=== Begin Enclosure ===

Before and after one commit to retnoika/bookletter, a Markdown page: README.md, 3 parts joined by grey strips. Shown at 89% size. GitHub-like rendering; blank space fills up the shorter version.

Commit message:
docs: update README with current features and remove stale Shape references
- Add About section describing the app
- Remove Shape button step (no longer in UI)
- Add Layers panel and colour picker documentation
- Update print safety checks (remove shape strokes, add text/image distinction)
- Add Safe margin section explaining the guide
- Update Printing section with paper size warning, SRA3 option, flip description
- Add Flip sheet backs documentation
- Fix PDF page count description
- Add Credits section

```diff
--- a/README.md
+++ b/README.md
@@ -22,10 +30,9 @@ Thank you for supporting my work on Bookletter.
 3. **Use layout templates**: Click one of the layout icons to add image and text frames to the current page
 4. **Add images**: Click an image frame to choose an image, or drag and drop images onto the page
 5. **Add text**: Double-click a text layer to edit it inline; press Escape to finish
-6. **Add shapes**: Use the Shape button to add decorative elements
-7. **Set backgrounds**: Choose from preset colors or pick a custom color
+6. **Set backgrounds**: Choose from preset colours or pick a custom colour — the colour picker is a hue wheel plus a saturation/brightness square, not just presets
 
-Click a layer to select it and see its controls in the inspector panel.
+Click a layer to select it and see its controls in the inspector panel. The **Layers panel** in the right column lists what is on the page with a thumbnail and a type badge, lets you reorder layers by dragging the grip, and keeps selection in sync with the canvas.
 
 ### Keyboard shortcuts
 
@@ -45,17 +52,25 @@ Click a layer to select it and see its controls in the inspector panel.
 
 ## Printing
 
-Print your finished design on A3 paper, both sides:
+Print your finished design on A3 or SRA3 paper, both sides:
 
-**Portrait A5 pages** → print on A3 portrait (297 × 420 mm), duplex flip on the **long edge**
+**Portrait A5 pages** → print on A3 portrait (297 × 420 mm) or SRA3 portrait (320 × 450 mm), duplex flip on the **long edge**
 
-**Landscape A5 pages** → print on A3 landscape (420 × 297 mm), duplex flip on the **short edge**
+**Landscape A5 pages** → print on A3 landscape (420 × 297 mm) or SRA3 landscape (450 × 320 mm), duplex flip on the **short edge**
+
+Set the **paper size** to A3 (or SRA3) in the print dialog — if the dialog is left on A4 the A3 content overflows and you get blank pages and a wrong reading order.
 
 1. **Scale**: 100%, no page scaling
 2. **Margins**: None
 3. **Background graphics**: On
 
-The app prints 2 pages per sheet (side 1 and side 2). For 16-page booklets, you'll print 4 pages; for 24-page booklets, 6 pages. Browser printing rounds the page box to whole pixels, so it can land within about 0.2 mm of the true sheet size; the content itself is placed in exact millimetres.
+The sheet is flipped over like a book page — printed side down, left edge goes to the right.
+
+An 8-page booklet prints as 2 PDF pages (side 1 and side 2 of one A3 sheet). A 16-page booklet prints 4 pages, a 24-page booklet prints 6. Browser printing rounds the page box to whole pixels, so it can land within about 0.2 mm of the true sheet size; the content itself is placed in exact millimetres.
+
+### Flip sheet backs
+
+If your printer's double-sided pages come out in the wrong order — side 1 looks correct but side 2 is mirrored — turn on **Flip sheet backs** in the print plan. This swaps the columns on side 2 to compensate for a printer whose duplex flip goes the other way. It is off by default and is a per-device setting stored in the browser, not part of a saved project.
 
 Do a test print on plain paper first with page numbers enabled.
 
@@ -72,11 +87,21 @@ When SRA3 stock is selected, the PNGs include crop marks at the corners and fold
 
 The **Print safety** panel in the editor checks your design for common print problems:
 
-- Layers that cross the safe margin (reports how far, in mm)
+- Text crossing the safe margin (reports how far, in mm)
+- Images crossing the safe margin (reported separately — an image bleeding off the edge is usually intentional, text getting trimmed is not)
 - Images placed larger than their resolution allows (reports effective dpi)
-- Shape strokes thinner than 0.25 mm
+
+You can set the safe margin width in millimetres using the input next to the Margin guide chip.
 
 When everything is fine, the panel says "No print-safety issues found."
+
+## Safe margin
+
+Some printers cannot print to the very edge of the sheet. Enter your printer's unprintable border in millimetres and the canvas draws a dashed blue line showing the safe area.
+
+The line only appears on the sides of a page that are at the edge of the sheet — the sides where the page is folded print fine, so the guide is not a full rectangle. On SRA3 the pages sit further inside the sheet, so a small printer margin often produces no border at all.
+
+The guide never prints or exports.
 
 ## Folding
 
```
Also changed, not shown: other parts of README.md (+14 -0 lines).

=== End Enclosure ===

Requirement: Copy out the full set of records precisely, leaving nothing out.

Final answer:
Before and after one commit to retnoika/bookletter, a Markdown page: README.md, 3 parts joined by grey strips. Shown at 89% size. GitHub-like rendering; blank space fills up the shorter version.

Commit message:
docs: update README with current features and remove stale Shape references
- Add About section describing the app
- Remove Shape button step (no longer in UI)
- Add Layers panel and colour picker documentation
- Update print safety checks (remove shape strokes, add text/image distinction)
- Add Safe margin section explaining the guide
- Update Printing section with paper size warning, SRA3 option, flip description
- Add Flip sheet backs documentation
- Fix PDF page count description
- Add Credits section

```diff
--- a/README.md
+++ b/README.md
@@ -22,10 +30,9 @@ Thank you for supporting my work on Bookletter.
 3. **Use layout templates**: Click one of the layout icons to add image and text frames to the current page
 4. **Add images**: Click an image frame to choose an image, or drag and drop images onto the page
 5. **Add text**: Double-click a text layer to edit it inline; press Escape to finish
-6. **Add shapes**: Use the Shape button to add decorative elements
-7. **Set backgrounds**: Choose from preset colors or pick a custom color
+6. **Set backgrounds**: Choose from preset colours or pick a custom colour — the colour picker is a hue wheel plus a saturation/brightness square, not just presets
 
-Click a layer to select it and see its controls in the inspector panel.
+Click a layer to select it and see its controls in the inspector panel. The **Layers panel** in the right column lists what is on the page with a thumbnail and a type badge, lets you reorder layers by dragging the grip, and keeps selection in sync with the canvas.
 
 ### Keyboard shortcuts
 
@@ -45,17 +52,25 @@ Click a layer to select it and see its controls in the inspector panel.
 
 ## Printing
 
-Print your finished design on A3 paper, both sides:
+Print your finished design on A3 or SRA3 paper, both sides:
 
-**Portrait A5 pages** → print on A3 portrait (297 × 420 mm), duplex flip on the **long edge**
+**Portrait A5 pages** → print on A3 portrait (297 × 420 mm) or SRA3 portrait (320 × 450 mm), duplex flip on the **long edge**
 
-**Landscape A5 pages** → print on A3 landscape (420 × 297 mm), duplex flip on the **short edge**
+**Landscape A5 pages** → print on A3 landscape (420 × 297 mm) or SRA3 landscape (450 × 320 mm), duplex flip on the **short edge**
+
+Set the **paper size** to A3 (or SRA3) in the print dialog — if the dialog is left on A4 the A3 content overflows and you get blank pages and a wrong reading order.
 
 1. **Scale**: 100%, no page scaling
 2. **Margins**: None
 3. **Background graphics**: On
 
-The app prints 2 pages per sheet (side 1 and side 2). For 16-page booklets, you'll print 4 pages; for 24-page booklets, 6 pages. Browser printing rounds the page box to whole pixels, so it can land within about 0.2 mm of the true sheet size; the content itself is placed in exact millimetres.
+The sheet is flipped over like a book page — printed side down, left edge goes to the right.
+
+An 8-page booklet prints as 2 PDF pages (side 1 and side 2 of one A3 sheet). A 16-page booklet prints 4 pages, a 24-page booklet prints 6. Browser printing rounds the page box to whole pixels, so it can land within about 0.2 mm of the true sheet size; the content itself is placed in exact millimetres.
+
+### Flip sheet backs
+
+If your printer's double-sided pages come out in the wrong order — side 1 looks correct but side 2 is mirrored — turn on **Flip sheet backs** in the print plan. This swaps the columns on side 2 to compensate for a printer whose duplex flip goes the other way. It is off by default and is a per-device setting stored in the browser, not part of a saved project.
 
 Do a test print on plain paper first with page numbers enabled.
 
@@ -72,11 +87,21 @@ When SRA3 stock is selected, the PNGs include crop marks at the corners and fold
 
 The **Print safety** panel in the editor checks your design for common print problems:
 
-- Layers that cross the safe margin (reports how far, in mm)
+- Text crossing the safe margin (reports how far, in mm)
+- Images crossing the safe margin (reported separately — an image bleeding off the edge is usually intentional, text getting trimmed is not)
 - Images placed larger than their resolution allows (reports effective dpi)
-- Shape strokes thinner than 0.25 mm
+
+You can set the safe margin width in millimetres using the input next to the Margin guide chip.
 
 When everything is fine, the panel says "No print-safety issues found."
+
+## Safe margin
+
+Some printers cannot print to the very edge of the sheet. Enter your printer's unprintable border in millimetres and the canvas draws a dashed blue line showing the safe area.
+
+The line only appears on the sides of a page that are at the edge of the sheet — the sides where the page is folded print fine, so the guide is not a full rectangle. On SRA3 the pages sit further inside the sheet, so a small printer margin often produces no border at all.
+
+The guide never prints or exports.
 
 ## Folding
 
```
Also changed, not shown: other parts of README.md (+14 -0 lines).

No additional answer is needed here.